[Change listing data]
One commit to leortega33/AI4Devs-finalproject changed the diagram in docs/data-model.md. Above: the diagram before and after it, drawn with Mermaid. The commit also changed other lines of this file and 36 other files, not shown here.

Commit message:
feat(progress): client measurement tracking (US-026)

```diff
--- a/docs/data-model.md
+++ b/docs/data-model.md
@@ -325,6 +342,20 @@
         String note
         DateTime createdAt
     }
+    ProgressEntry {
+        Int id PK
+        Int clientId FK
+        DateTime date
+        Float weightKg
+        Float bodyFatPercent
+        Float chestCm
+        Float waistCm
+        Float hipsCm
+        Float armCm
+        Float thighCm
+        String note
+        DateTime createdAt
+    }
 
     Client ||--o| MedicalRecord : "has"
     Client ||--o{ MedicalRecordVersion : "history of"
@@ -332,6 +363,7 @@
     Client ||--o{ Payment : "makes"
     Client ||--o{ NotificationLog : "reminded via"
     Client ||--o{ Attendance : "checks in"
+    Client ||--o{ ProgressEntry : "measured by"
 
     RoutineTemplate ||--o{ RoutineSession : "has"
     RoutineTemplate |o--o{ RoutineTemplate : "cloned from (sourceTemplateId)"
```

...

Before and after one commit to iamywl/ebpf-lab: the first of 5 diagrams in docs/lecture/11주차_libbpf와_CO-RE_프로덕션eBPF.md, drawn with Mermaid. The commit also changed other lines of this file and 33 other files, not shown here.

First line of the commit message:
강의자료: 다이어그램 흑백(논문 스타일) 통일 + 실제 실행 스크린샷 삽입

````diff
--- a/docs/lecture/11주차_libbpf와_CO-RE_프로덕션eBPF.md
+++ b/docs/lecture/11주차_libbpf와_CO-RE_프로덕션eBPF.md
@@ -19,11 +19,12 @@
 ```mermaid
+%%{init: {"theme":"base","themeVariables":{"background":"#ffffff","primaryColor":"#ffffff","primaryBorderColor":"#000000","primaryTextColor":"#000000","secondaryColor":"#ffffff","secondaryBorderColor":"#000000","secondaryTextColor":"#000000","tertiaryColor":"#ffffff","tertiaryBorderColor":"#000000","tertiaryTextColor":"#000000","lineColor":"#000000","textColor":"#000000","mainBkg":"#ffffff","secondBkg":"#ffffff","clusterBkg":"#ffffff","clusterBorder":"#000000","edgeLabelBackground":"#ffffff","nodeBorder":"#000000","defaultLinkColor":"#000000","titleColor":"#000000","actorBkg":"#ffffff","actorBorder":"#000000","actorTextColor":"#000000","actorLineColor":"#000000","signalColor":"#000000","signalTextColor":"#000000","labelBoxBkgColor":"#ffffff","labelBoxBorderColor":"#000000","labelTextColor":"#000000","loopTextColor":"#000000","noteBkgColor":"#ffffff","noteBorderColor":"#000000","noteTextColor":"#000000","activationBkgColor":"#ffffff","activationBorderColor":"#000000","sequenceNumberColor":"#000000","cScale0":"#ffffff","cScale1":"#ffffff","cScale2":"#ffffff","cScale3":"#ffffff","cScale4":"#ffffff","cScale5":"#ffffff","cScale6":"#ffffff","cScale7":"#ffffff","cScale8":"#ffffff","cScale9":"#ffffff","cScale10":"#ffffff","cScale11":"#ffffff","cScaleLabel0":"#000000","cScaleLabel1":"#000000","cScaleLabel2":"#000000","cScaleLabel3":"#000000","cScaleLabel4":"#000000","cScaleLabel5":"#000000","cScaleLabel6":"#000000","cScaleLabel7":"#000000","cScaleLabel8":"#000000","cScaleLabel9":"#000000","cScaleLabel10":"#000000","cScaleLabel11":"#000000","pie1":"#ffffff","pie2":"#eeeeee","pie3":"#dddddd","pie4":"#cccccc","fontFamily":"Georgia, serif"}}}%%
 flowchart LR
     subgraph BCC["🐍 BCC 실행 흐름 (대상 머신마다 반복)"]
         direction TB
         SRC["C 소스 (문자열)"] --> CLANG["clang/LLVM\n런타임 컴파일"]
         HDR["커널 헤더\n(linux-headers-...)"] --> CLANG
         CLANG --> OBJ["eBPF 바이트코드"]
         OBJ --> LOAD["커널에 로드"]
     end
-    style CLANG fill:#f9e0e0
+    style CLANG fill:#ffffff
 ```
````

==

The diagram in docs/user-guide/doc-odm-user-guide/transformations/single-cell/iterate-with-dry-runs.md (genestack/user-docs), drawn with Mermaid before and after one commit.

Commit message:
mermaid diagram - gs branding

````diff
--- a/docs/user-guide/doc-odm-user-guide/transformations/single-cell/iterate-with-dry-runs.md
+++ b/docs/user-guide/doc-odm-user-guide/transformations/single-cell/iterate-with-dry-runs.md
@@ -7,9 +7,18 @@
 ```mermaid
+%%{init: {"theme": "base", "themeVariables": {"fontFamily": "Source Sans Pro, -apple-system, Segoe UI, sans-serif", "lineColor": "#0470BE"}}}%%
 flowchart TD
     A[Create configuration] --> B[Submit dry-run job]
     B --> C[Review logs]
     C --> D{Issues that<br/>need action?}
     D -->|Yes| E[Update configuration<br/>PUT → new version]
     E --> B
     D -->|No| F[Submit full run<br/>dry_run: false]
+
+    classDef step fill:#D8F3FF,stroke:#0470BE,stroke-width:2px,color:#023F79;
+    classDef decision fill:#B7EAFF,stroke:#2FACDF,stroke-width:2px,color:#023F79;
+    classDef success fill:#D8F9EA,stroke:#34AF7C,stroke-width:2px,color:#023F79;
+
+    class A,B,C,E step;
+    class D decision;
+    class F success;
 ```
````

(EXERCISE DESCRIPTION):
Filter the records, keeping only lines that contain "iterate", and show those lines.

(SOLUTION TO THE PROBLEM):
The diagram in docs/user-guide/doc-odm-user-guide/transformations/single-cell/iterate-with-dry-runs.md (genestack/user-docs), drawn with Mermaid before and after one commit.
--- a/docs/user-guide/doc-odm-user-guide/transformations/single-cell/iterate-with-dry-runs.md
+++ b/docs/user-guide/doc-odm-user-guide/transformations/single-cell/iterate-with-dry-runs.md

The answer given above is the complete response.